PROBLEM DESCRIPTION →
Determine how many lines in the entries below contain the word "text". The reply is that number alone.

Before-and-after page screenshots
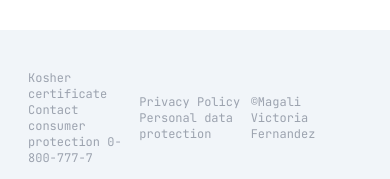
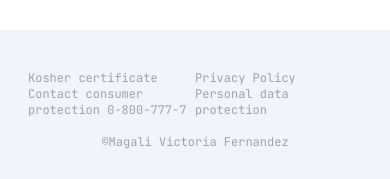
Before and after one commit to Githubmagali/icecream-shop, a Next.js app: page / in a window 390 px wide. Shown: the part 4055-4234 px from the top of the page. Built offline with nearby package versions, Linux system fonts and the light colour scheme.

Commit message:
footer listo

```diff
--- a/src/components/footer.jsx
+++ b/src/components/footer.jsx
@@ -2,20 +2,30 @@ function Footer() {
     return (
         <div className="pt-10 left-0 right-0 text-white ">
             <div className="pt-10 left-0 right-0 text-white p-2 bg-slate-100 pb-4 lg:pb-10 ">
-                <div className=" flex items-center justify-center px-5">
+                <div className="flex items-center justify-center px-5">
                     <div className="flex-1">
-                        <p className="text-gray-400 text-xs">Kosher certificate</p>
-                        <p className="text-gray-400 text-xs">Contact consumer protection 0-800-777-7</p>
+                        <div className="flex-1">
+                            <p className="text-gray-400 text-xs">Kosher certificate</p>
+                        </div>
+                        <div className="flex-1">
+                            <p className="text-gray-400 text-xs">Contact consumer protection 0-800-777-7</p>
+                        </div>
                     </div>
+
                     <div className="flex-1">
-                        <div />
-                        <p className="text-gray-400 text-xs">Privacy Policy</p>
-                        <p className="text-gray-400 text-xs">Personal data protection</p>
+                        <div className="flex-1">
+                            <p className="text-gray-400 text-xs">Privacy Policy</p>
+                        </div>
+                        <div className="flex-1">
+                            <p className="text-gray-400 text-xs">Personal data protection</p>
+                        </div>
                     </div>
-                    <div className="flex-1">
+                    <div className="flex-1 hidden lg:flex">
                         <a href="mailto:magalivictoria85068@gmail.com" className="text-gray-400 flex items-center justify-center text-xs ">&#169;Magali Victoria Fernandez</a>
                     </div>
-
+                </div>
+                 <div className="flex justify-center lg:hidden flex-1 py-4">
+                        <a href="mailto:magalivictoria85068@gmail.com" className="text-gray-400 flex items-center justify-center text-xs ">&#169;Magali Victoria Fernandez</a>
                 </div>
             </div>
         </div>
```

RESULT OF THIS TASK →
12